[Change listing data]
+--
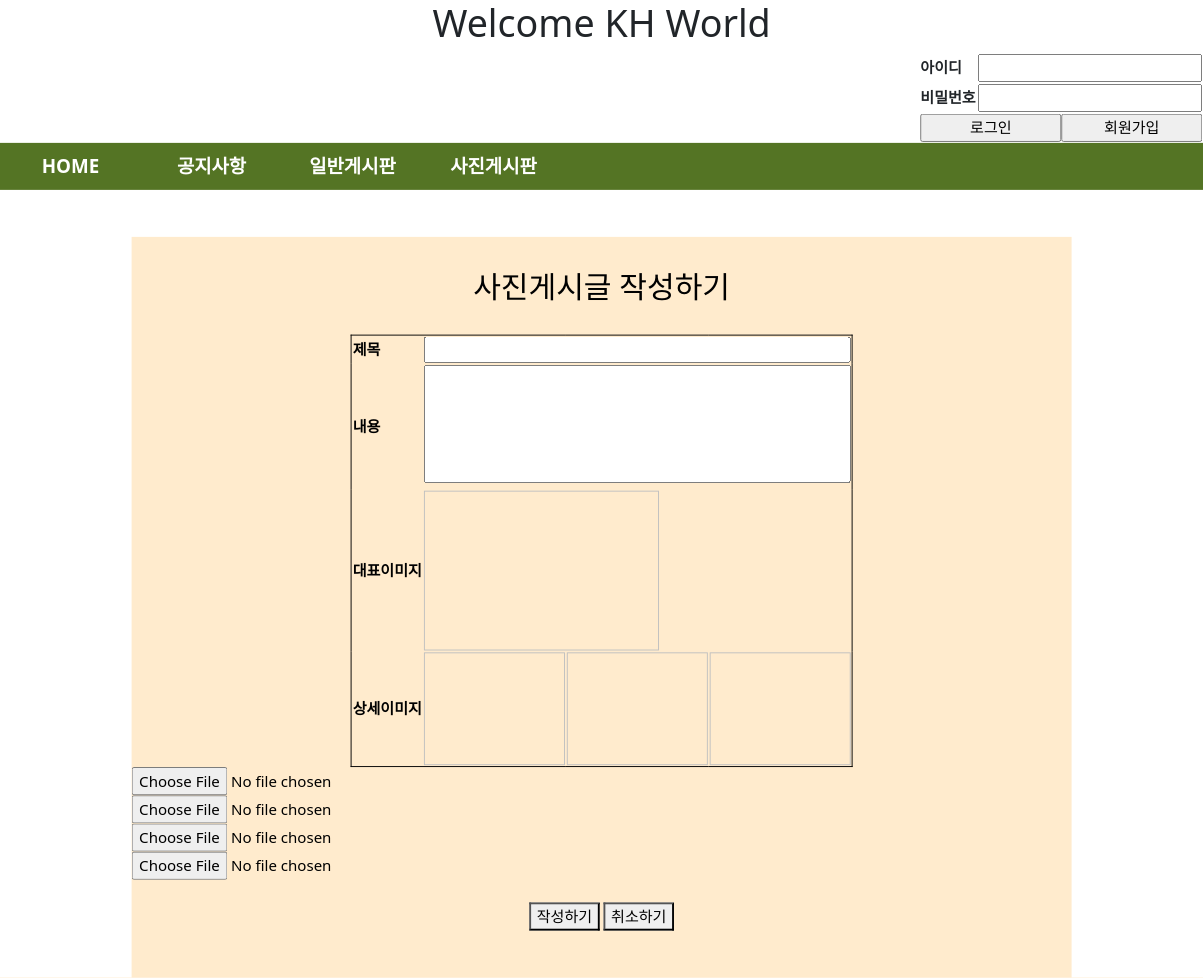
Repository: eru2/Study
Page: http://localhost/JspProject/enrollForm.th
These files come from the project's save history. The page is drawn as it stood at one moment and after the next save; the edit follows.
The browser window is 1280 px wide. The pictures show the whole page, at 94% of full size.
The page is served by Tomcat 10. Other server files are loaded and not shown.

Above is the page before, as saved 2025-03-04 04:36:52.

### 07_JSP/JspProject/src/main/webapp/views/board/thumbnailEnrollForm.jsp
<%@ page language="java" contentType="text/html; charset=UTF-8"
    pageEncoding="UTF-8"%>
     <%@ taglib prefix="c" uri="http://java.sun.com/jsp/jstl/core" %>
<!DOCTYPE html>
<html>
<head>
<meta charset="UTF-8">
<title>Insert title here</title>
<style>
      .outer {
                    background: blanchedalmond;
                    color: black;
                    width: 1000px;
                    margin: auto;
                    margin-top: 50px;
                    padding: 10px 0px 50px;
                }
        .outer table{
            border: 1px solid black;
        }

        .outer > table th,
        .outer > table td {
            border: 1px solid brown;
        }

        .outer > form input,
        .outer > form textarea{
            width: 100%;
            height: 100%;
            box-sizing: border-box;
        }

        .outer img:hover{
            cursor: pointer;
            background: rgb(252, 240, 222);
        }
</style>
</head>
  <body>
	<%@ include file="../common/menubar.jsp" %>

    <div class="outer">
        <br>
        <h2 align="center">사진게시글 작성하기</h2>
        <br>

        <form action="">
            <table border="1" align="center">
                <tr>
                    <th>제목</th>
                    <td colspan="3">
                        <input type="text" name="title" required>
                    </td>
                </tr>
                <tr>
                    <th>내용</th>
                    <td colspan="3">
                        <textarea name="content" rows="5" style="resize: none;"></textarea>
                    </td>
                </tr>
                <tr>
                    <th>대표이미지</th>
                    <td colspan="3">
                        <img id="tumbnail-img" width="250" height="170" onclick="chooseFile('#file1')">
                    </td>
                </tr>
                <tr>
                    <th>상세이미지</th>
                    <td><img id="content-img1" width="150" height="120" onclick="chooseFile('#file2')"></td>
                    <td><img id="content-img2" width="150" height="120" onclick="chooseFile('#file3')"></td>
                    <td><img id="content-img3" width="150" height="120" onclick="chooseFile('#file4')"></td>
                </tr>
            </table>

            <div>
                <input type="file" name="file1" id="file1" required onchange="loadImg(this, '#tumbnail-img')">
                <input type="file" name="file2" id="file2">
                <input type="file" name="file3" id="file3">
                <input type="file" name="file4" id="file4">
            </div>

            <br>

            <div align="center">
                <button type="submit">작성하기</button>
                <button type="reset">취소하기</button>
            </div>

            <script>
                function loadImg(changeInput, targetImg){
                    //파일객체 -> files -> 선택된파일들이 담겨있음
                    console.log(changeInput.files[0])
                    if(changeInput.files.length > 0){ //파일은 선택했을 때

                    } else { //파일이 있었는데 선택 후 취소했을 때

                    }
                }
                function chooseFile(selector){
                    const fileInput = document.querySelector(selector);
                    fileInput.click();
                }
            </script>
        </form>
    </div>
</body>
</html>

### 07_JSP/JspProject/src/main/webapp/views/common/menubar.jsp
<%@ page language="java" contentType="text/html; charset=UTF-8"
    pageEncoding="UTF-8"%>
    <%@ taglib prefix="c" uri="http://java.sun.com/jsp/jstl/core" %>
<!DOCTYPE html>
<html>
<head>
    <meta charset="UTF-8">
    <meta name="viewport" content="width=device-width, initial-scale=1.0">
    <title>Insert title here</title>
    <!-- 부트스트랩 5.3.3 -->
    <link href="https://cdn.jsdelivr.net/npm/bootstrap@5.3.3/dist/css/bootstrap.min.css" rel="stylesheet">
    <script src="https://cdn.jsdelivr.net/npm/bootstrap@5.3.3/dist/js/bootstrap.bundle.min.js"></script>
    <!-- jQuery -->
    <script src="https://ajax.googleapis.com/ajax/libs/jquery/3.7.1/jquery.min.js"></script>

    <style>
        a{
            text-decoration: none;
            color: black;
        }
        .login-area > *{
            float: right;

        }

        .login-area input[type="button"],
        .login-area input[type="submit"]{
            width: 50%;
            float: left;
        }

        .nav-area{
            background: rgb(84, 116, 36);
        }
        .menu{
            display: table-cell;
            width: 150px;
            height: 50px;
        }
        .menu a{
            color: white;
            font-size: 20px;
            font-weight: bold;
            text-align: center;
            width: 100%;
            height: 100%;
            line-height: 50px;
            display: inline-block;
        }
    </style>
</head>
<body>
	<c:if test="${not empty alertMsg}">
	<script>
		alert("${alertMsg}")
	</script>
	<c:remove var="alertMsg" />
	</c:if>
	 <h1 align="center">Welcome KH World</h1>
	    <div class="login-area">
		    <c:choose>
		    	<c:when test="${empty sessionScope.loginUser }">
		        <!-- 로그인 전 -->
		        <form action="${pageContext.request.contextPath}/login.me" method="post">
		            <table>
		                <tr>
		                    <th>아이디</th>
		                    <td><input type="text" name="userId" required></td>
		                </tr>
		                <tr>
		                    <th>비밀번호</th>
		                    <td><input type="password" name="userPwd" required></td>
		                </tr>
		                <tr>
		                    <th colspan="2">
		                        <input type="submit" value="로그인">
		                        <input type="button" value="회원가입" onclick="enrollPage();">
		                    </th>
		                </tr>
		            </table>
		        </form>
		        <script>
		        	function enrollPage(){
		        		//location.href = "${pageContext.request.contextPath}/views/member/memberEnrollForm.jsp";
		        		//웹 애플리케이션의 디렉토리구조가 url에 노출되면 보안에 취약해진다.

		        		location.href = "${pageContext.request.contextPath}/enrollForm.me";
		        		//단순한 페이지 요청도 servlet을 거쳐갈 것(즉, url에는 서블릿 맵핑값만 나타나도록)
		        	}
		        </script>
		        </c:when>
		        <c:otherwise>
		        	<div>
		        		<b>${loginUser.userName}님</b>의 방문을 환영합니다. <br><br>
		        		<div>
		        			<a href="${pageContext.request.contextPath}/myPage.me">마이페이지</a>
		        			<a href="${pageContext.request.contextPath}/logout.me">로그아웃</a>
		        		</div>
		        	</div>
		        </c:otherwise>
		    </c:choose>
	    </div>

    <br clear="both">
    <div class="nav-area">
        <div class="menu"><a href="${pageContext.request.contextPath}">HOME</a></div>
        <div class="menu"><a href="${pageContext.request.contextPath}/notice.bo?cpage=1">공지사항</a></div>
        <div class="menu"><a href="${pageContext.request.contextPath}/list.bo?cpage=1">일반게시판</a></div>
        <div class="menu"><a href="${pageContext.request.contextPath}/list.th">사진게시판</a></div>
    </div>
</body>
</html>

### 07_JSP/JspProject/src/main/java/com/kh/board/controller/ThumbnailEnrollController.java
package com.kh.board.controller;

import jakarta.servlet.ServletException;
import jakarta.servlet.annotation.WebServlet;
import jakarta.servlet.http.HttpServlet;
import jakarta.servlet.http.HttpServletRequest;
import jakarta.servlet.http.HttpServletResponse;
import java.io.IOException;

/**
 * Servlet implementation class ThumbnailEnrollController
 */
@WebServlet("/enrollForm.th")
public class ThumbnailEnrollController extends HttpServlet {
	private static final long serialVersionUID = 1L;

    /**
     * @see HttpServlet#HttpServlet()
     */
    public ThumbnailEnrollController() {
        super();
        // TODO Auto-generated constructor stub
    }

	/**
	 * @see HttpServlet#doGet(HttpServletRequest request, HttpServletResponse response)
	 */
	protected void doGet(HttpServletRequest request, HttpServletResponse response) throws ServletException, IOException {
		request.getRequestDispatcher("views/board/thumbnailEnrollForm.jsp").forward(request, response);

	}

	/**
	 * @see HttpServlet#doPost(HttpServletRequest request, HttpServletResponse response)
	 */
	protected void doPost(HttpServletRequest request, HttpServletResponse response) throws ServletException, IOException {
		// TODO Auto-generated method stub
		doGet(request, response);
	}

}

After the next save:
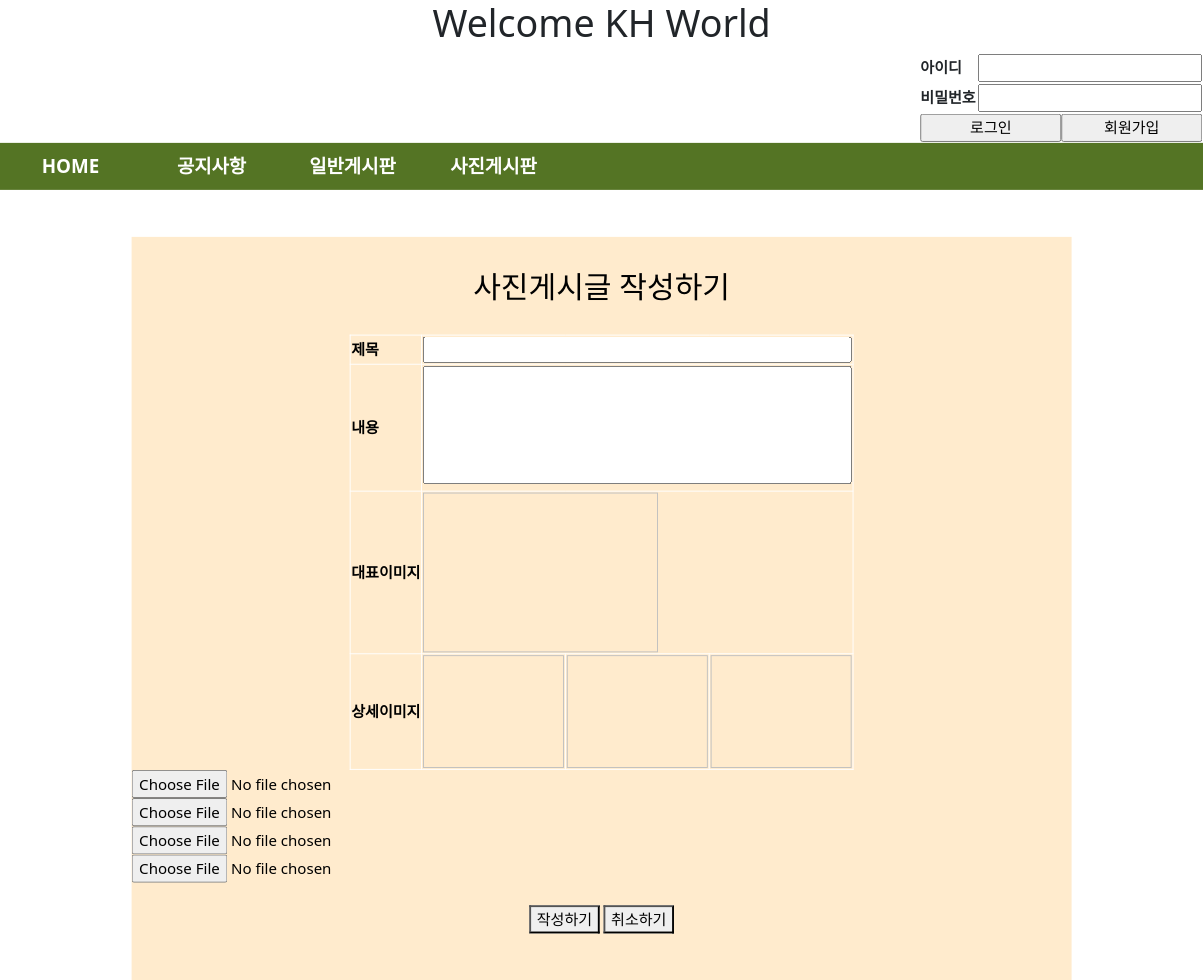
Saved 26 min 32 s later.
--- a/07_JSP/JspProject/src/main/webapp/views/board/thumbnailEnrollForm.jsp
+++ b/07_JSP/JspProject/src/main/webapp/views/board/thumbnailEnrollForm.jsp
@@ -15,13 +15,13 @@
                     margin-top: 50px;
                     padding: 10px 0px 50px;
                 }
-        .outer table{
-            border: 1px solid black;
+   .outer table{
+            border: 1px solid white;
         }
 
-        .outer > table th,
-        .outer > table td {
-            border: 1px solid brown;
+        .outer table th,
+        .outer table td{
+            border: 1px solid white;
         }
 
         .outer > form input,
@@ -33,9 +33,9 @@
 
         .outer img:hover{
             cursor: pointer;
-            background: rgb(252, 240, 222);
+            background: #83aeff;
         }
-</style>
+    </style>
 </head>
   <body>
 	<%@ include file="../common/menubar.jsp" %>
+--
Each line in the data that holds the string "border" should be found and copied.

            border: 1px solid black;
            border: 1px solid brown;
            box-sizing: border-box;
            <table border="1" align="center">
-            border: 1px solid black;
+            border: 1px solid white;
-            border: 1px solid brown;
+            border: 1px solid white;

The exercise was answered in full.